"This plant's long lasting berries are an outstanding winter food source for birds."

Characteristics & Attributes

Plan Sub Group
  • Medium to Tall Shrubs
Exposure
  • Filtered Shade
  • Sun
Soil
  • Well-drained
  • Wide soil tolerance
Soil Moisture Preference
  • Average
  • Moist
Attracts Wildlife
  • Beneficial insects
  • Butterflies
  • Mammals
  • Songbirds
Bloom Time
  • Late Spring / Early Summer
Habitat Collection
  • Butterfly
  • Songbird
  • Wet Sun
Native Habitat
  • Forest
Foliage Color
  • Green
  • Red-Purple
Uses
  • Border
  • Cut or dried flower
  • Hedge, screen
  • Mass plant
  • Meadow
  • Naturalizes
  • Ornamental fruit
Native to
  • Connecticut
  • Idaho
  • Illinois
  • Indiana
  • Iowa
  • Kentucky
  • Maine
  • Massachusetts
  • Michigan
  • Minnesota
  • Montana
  • Nebraska
  • New Hampshire
  • New Jersey
  • New Mexico
  • New York
  • North Dakota
  • Ohio
  • Pennsylvania
  • Rhode Island
  • South Dakota
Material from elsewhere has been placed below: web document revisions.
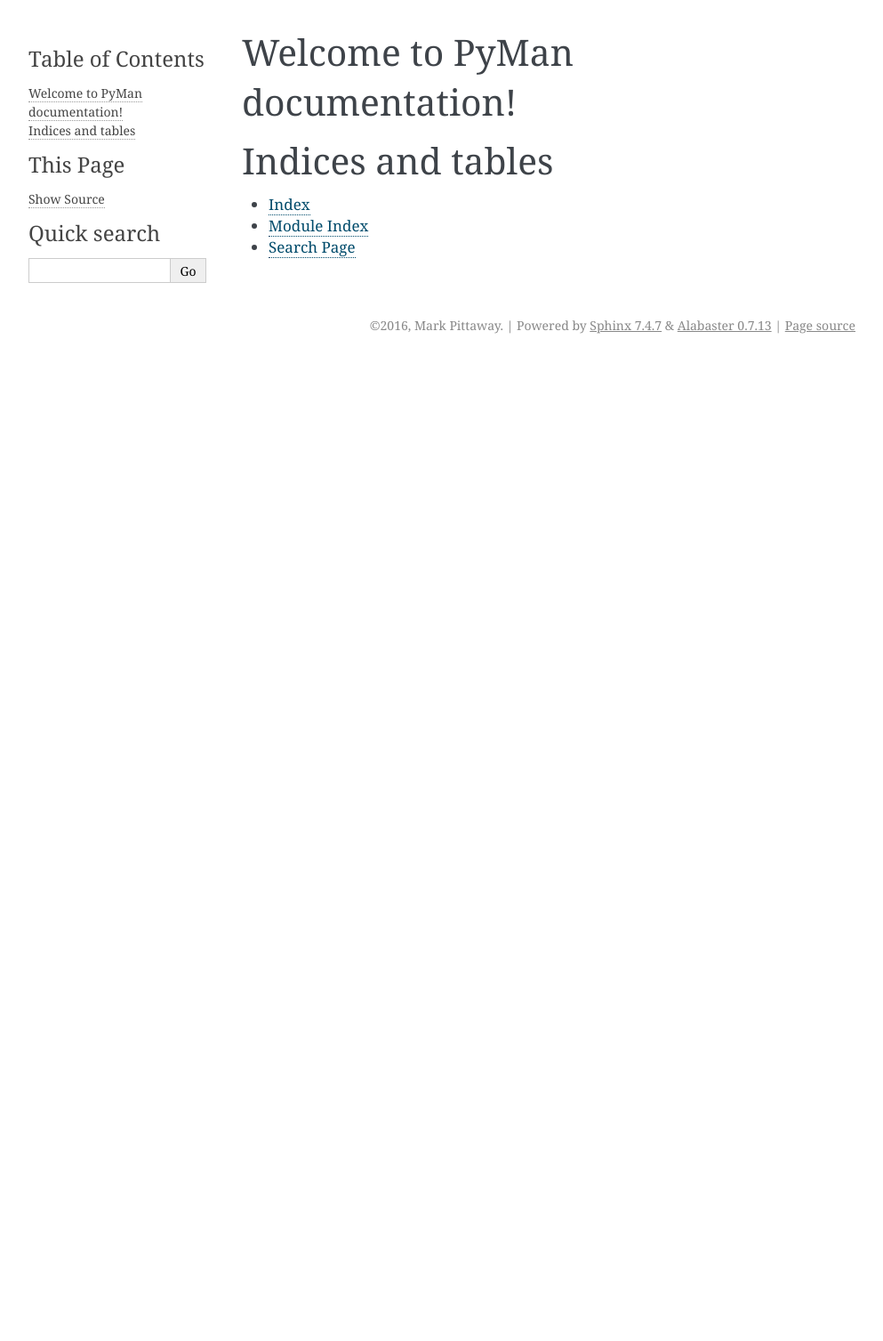
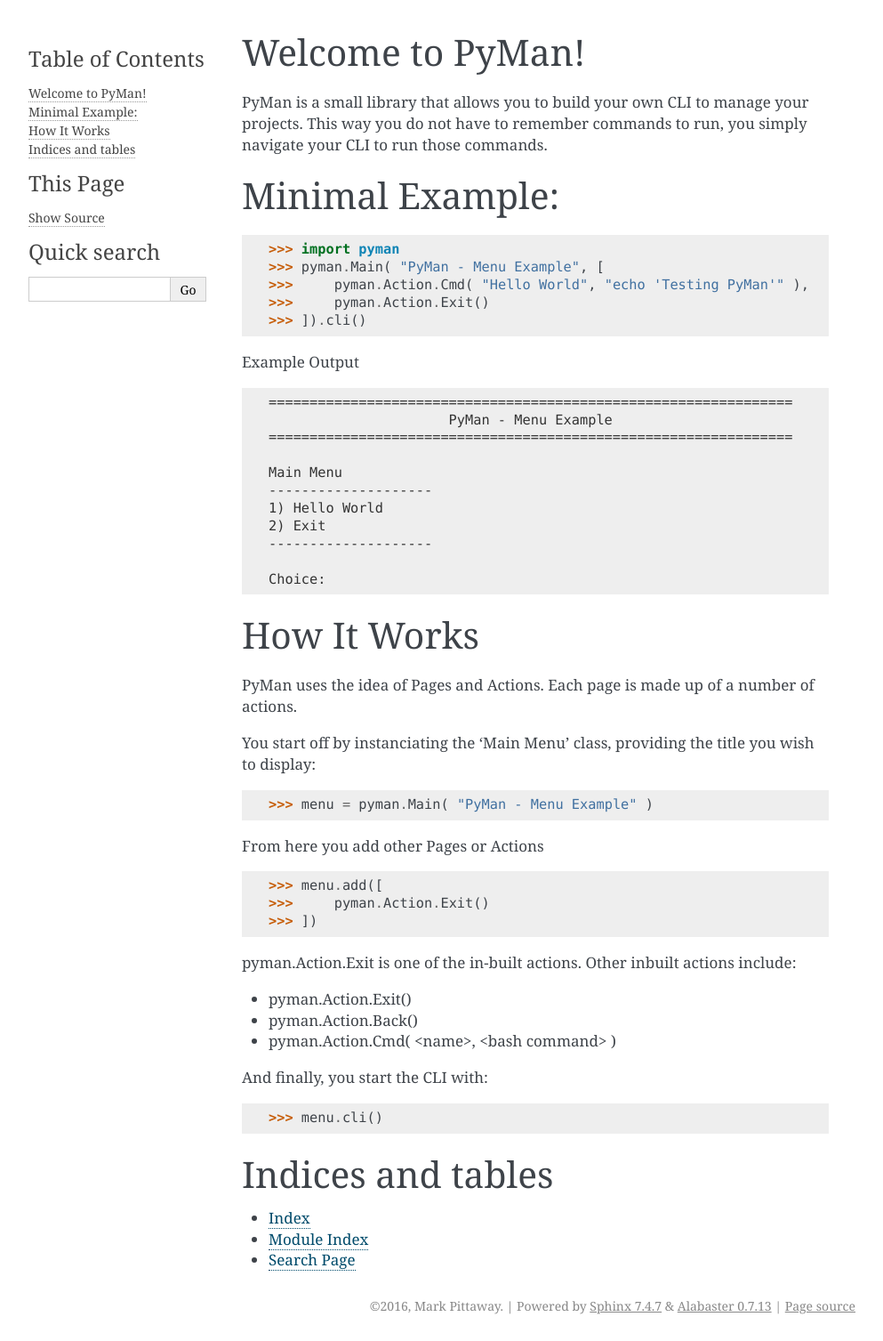
Before and after one commit to MarkLark/pyman, a Sphinx documentation site: the page built from docs/source/index.rst, in a window 1280 px wide. Shown: the whole page at 89% size, without its empty margins (148-1141 px from the left). Built offline with Sphinx 7.4.7, drawn with Linux system fonts in a browser that asks for light colours; before the commit the page ends 900 px from its top, so only the background shows below that.

```diff
--- a/docs/source/index.rst
+++ b/docs/source/index.rst
@@ -3,8 +3,60 @@
    You can adapt this file completely to your liking, but it should at least
    contain the root `toctree` directive.
 
-Welcome to PyMan documentation!
-===============================
+Welcome to PyMan!
+=================
+
+PyMan is a small library that allows you to build your own CLI to manage your projects.
+This way you do not have to remember commands to run, you simply navigate your CLI to run those commands.
+
+Minimal Example:
+================
+
+>>> import pyman
+>>> pyman.Main( "PyMan - Menu Example", [
+>>>     pyman.Action.Cmd( "Hello World", "echo 'Testing PyMan'" ),
+>>>     pyman.Action.Exit()
+>>> ]).cli()
+
+Example Output
+
+.. code-block:: console
+
+   ================================================================
+                         PyMan - Menu Example
+   ================================================================
+
+   Main Menu
+   --------------------
+   1) Hello World
+   2) Exit
+   --------------------
+
+   Choice:
+
+How It Works
+============
+PyMan uses the idea of Pages and Actions. Each page is made up of a number of actions.
+
+You start off by instanciating the 'Main Menu' class, providing the title you wish to display:
+
+>>> menu = pyman.Main( "PyMan - Menu Example" )
+
+From here you add other Pages or Actions
+
+>>> menu.add([
+>>>     pyman.Action.Exit()
+>>> ])
+
+pyman.Action.Exit is one of the in-built actions. Other inbuilt actions include:
+
+* pyman.Action.Exit()
+* pyman.Action.Back()
+* pyman.Action.Cmd( <name>, <bash command> )
+
+And finally, you start the CLI with:
+
+>>> menu.cli()
 
 .. toctree::
    :maxdepth: 2
--- a/manage.py
+++ b/manage.py
@@ -21,7 +21,7 @@
 
     def init( self ):
         self.add([
-            pyman.Action.Cmd( "Generate HTML", "cd doc; make html; cd .." ),
+            pyman.Action.Cmd( "Generate HTML", "cd docs; make html; cd .." ),
             pyman.Action.Back()
         ])
 
@@ -47,6 +47,7 @@
             pyman.Action.Cmd( "Commit", "git commit" ),
             GitCommitFile(),
             pyman.Action.Cmd( "Push", "git push" ),
+            pyman.Action.Cmd( "History", "git log" ),
             pyman.Action.Back()
         ])
 
```
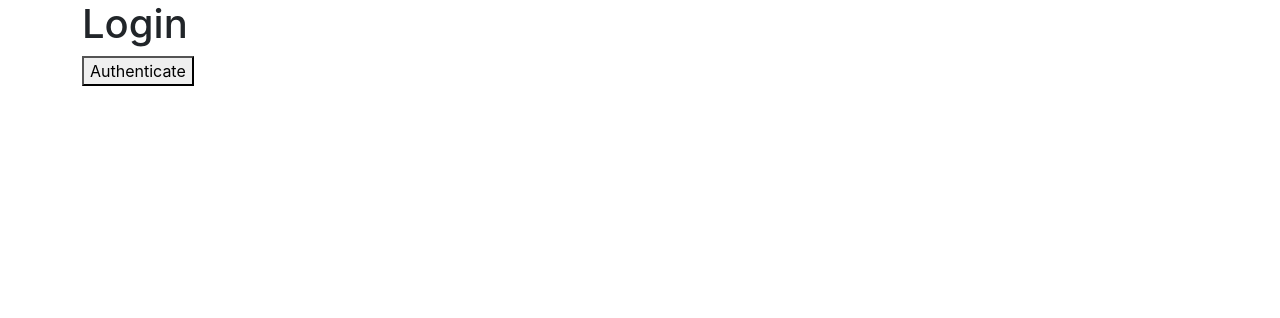
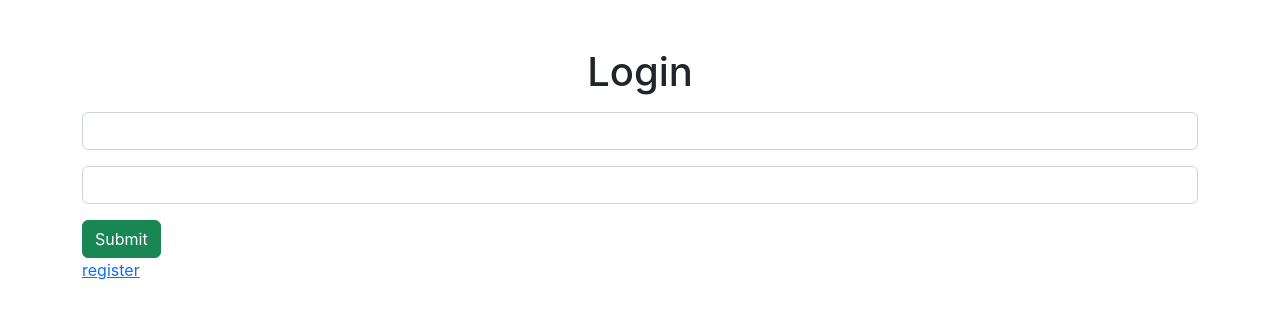
Before and after one commit to Mateusz-11/Registration-Login-system-PERN-JWT, a React (Create React App) app in the folder client/: page /login in a window 1280 px wide. Shown: the top 318 px of the page. Built offline with nearby package versions, Linux system fonts and the light colour scheme.

Commit message:
Build Login Component

```diff
--- a/client/src/components/Login.js
+++ b/client/src/components/Login.js
@@ -1,11 +1,68 @@
-import React from "react";
+import React, { Fragment, useState } from "react";
+import { Link, Redirect } from "react-router-dom";
+
+import { toast } from "react-toastify";
 
 const Login = ({ setAuth }) => {
+	const [inputs, setInputs] = useState({
+		email: "",
+		password: "",
+	});
+
+	const { email, password } = inputs;
+
+	const onChange = (e) =>
+		setInputs({ ...inputs, [e.target.name]: e.target.value });
+
+	const onSubmitForm = async (e) => {
+		e.preventDefault();
+		try {
+			const body = { email, password };
+			const response = await fetch("http://localhost:5000/auth/login", {
+				method: "POST",
+				headers: {
+					"Content-type": "application/json",
+				},
+				body: JSON.stringify(body),
+			});
+
+			const parseRes = await response.json();
+
+			if (parseRes.jwtToken) {
+				localStorage.setItem("token", parseRes.jwtToken);
+				setAuth(true);
+				// toast.success("Logged in Successfully");
+			} else {
+				setAuth(false);
+				// toast.error(parseRes);
+			}
+		} catch (err) {
+			console.error(err.message);
+		}
+	};
+
 	return (
-		<>
-			<h1>Login</h1>
-			<button onClick={() => setAuth(true)}>Authenticate</button>
-		</>
+		<Fragment>
+			<h1 className='mt-5 text-center'>Login</h1>
+			<form onSubmit={onSubmitForm}>
+				<input
+					type='text'
+					name='email'
+					value={email}
+					onChange={(e) => onChange(e)}
+					className='form-control my-3'
+				/>
+				<input
+					type='password'
+					name='password'
+					value={password}
+					onChange={(e) => onChange(e)}
+					className='form-control my-3'
+				/>
+				<button className='btn btn-success btn-block'>Submit</button>
+			</form>
+			<Link to='/register'>register</Link>
+		</Fragment>
 	);
 };
 
--- a/client/src/components/Register.js
+++ b/client/src/components/Register.js
@@ -1,4 +1,5 @@
 import React, { useState } from "react";
+import { Link } from "react-router-dom";
 
 const Register = ({ setAuth }) => {
 	const [inputs, setInputs] = useState({
@@ -74,6 +75,7 @@
 					<button className='btn btn-success btn-block'>Submit</button>
 				</div>
 			</form>
+			<Link to='/login'> Login</Link>
 		</>
 	);
 };
```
  • Vermont
  • Washington
  • West Virginia
  • Wisconsin
  • Wyoming